As Africans we need to reform so as to remedy those deformations. There have been efforts to rebrand Africa. More is needed, not only in writings but also in hard work so as we can show the world that what has been systematically represented about Africa is not natural!
Islam and the West– I can’t even believe I’m writing this, but the phrase “Islam and the West” is not new to many of us. But to understand the representation of Islam in the West and now almost internationally (because what is the West anymore? Can we say the West is geographical?? That’s another debate or blog entry) can only be understood from historical perspective. Tens of pages in this book have addressed this issue of representation of Islam from 18th century by both the French and British scholars. Islam was wrongly presented and this is way too complicated and to some extent, sensitive. But what we hear now about Islam has historical roots. I think people who want to thoroughly understand the unfair and stereotyped media representation of the Arab world, Islam, and political rhetoric especially after September 11 (2001) should read Said’s book.

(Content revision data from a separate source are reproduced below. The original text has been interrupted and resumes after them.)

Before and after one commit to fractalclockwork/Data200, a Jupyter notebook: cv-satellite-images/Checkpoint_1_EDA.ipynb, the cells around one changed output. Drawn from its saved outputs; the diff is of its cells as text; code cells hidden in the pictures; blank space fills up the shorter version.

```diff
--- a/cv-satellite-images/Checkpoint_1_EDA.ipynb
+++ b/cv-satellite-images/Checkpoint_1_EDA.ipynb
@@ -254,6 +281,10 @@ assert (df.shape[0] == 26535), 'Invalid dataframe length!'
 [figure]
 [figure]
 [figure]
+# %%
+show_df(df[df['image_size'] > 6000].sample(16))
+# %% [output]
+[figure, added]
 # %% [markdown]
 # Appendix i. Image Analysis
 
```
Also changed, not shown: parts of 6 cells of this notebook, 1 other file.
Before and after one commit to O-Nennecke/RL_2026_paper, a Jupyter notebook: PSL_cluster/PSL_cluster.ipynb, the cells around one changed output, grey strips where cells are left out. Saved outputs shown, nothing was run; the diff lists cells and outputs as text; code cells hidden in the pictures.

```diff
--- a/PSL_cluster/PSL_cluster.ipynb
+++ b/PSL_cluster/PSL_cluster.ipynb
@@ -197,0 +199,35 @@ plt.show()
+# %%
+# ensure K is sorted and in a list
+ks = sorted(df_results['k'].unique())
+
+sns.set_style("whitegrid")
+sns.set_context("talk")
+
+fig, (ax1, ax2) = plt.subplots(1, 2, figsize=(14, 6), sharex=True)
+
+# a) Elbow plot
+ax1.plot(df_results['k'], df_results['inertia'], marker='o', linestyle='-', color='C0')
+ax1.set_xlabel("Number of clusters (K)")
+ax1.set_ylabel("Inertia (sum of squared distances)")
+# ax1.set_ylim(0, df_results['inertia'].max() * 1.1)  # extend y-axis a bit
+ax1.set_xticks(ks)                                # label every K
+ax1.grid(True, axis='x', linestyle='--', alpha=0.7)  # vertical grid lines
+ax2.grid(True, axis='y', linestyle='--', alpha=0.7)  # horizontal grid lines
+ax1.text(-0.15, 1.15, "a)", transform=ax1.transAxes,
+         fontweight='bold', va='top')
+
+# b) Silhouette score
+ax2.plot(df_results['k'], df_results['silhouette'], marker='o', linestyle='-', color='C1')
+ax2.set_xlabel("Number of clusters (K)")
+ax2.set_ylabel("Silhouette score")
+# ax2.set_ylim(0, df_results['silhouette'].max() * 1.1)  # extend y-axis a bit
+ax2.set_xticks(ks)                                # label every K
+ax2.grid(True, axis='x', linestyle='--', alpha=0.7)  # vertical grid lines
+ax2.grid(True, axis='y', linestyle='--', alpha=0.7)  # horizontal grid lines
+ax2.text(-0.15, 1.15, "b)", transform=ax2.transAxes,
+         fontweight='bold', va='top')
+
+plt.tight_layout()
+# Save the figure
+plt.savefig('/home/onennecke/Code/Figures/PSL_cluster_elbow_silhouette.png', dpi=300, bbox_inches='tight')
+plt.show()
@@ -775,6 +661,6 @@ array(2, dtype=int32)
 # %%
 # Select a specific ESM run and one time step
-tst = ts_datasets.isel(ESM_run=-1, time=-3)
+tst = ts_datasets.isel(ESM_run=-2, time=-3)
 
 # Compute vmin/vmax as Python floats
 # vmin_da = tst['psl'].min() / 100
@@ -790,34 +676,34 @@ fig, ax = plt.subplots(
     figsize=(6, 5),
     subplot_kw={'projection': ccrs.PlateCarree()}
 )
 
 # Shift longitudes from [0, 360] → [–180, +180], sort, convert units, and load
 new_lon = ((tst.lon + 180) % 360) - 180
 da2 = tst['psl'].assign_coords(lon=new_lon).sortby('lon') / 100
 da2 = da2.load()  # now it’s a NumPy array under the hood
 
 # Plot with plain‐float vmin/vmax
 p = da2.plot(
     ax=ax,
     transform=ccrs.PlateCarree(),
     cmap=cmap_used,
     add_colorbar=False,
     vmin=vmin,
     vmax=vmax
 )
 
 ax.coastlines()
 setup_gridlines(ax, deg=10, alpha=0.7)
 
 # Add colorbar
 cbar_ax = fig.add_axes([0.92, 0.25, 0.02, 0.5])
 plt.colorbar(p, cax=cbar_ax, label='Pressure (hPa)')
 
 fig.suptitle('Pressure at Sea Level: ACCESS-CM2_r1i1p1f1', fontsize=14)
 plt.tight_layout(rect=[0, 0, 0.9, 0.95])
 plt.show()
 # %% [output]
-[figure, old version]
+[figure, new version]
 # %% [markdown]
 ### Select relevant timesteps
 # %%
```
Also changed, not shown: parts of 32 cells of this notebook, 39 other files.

Although I was genuinely scared of the book’s implication to the discipline of Anthropology or area studies, I think Said’s work is an honest piece that challenges us to think critically of the education system. It reminded me of 2 years ago when I was teaching ‘International Political Economy and Global Development” module at the University of Nottingham. In seminars, we took considerable hours to discuss Gramsci’s concept of hegemony. One of the difficult issues that we once or twice discussed was the role of the education we receive as an agent of the hegemony class. We have to be critical to the very education we receive because…can it be a hegemonic agent? I’m even scared to think about it…
On a different note…the book has reminded me…and mostly helped me to further understand two books that I read a while back:
King Leopold’s Ghost
The Western Supremacy: The Triumph of an Idea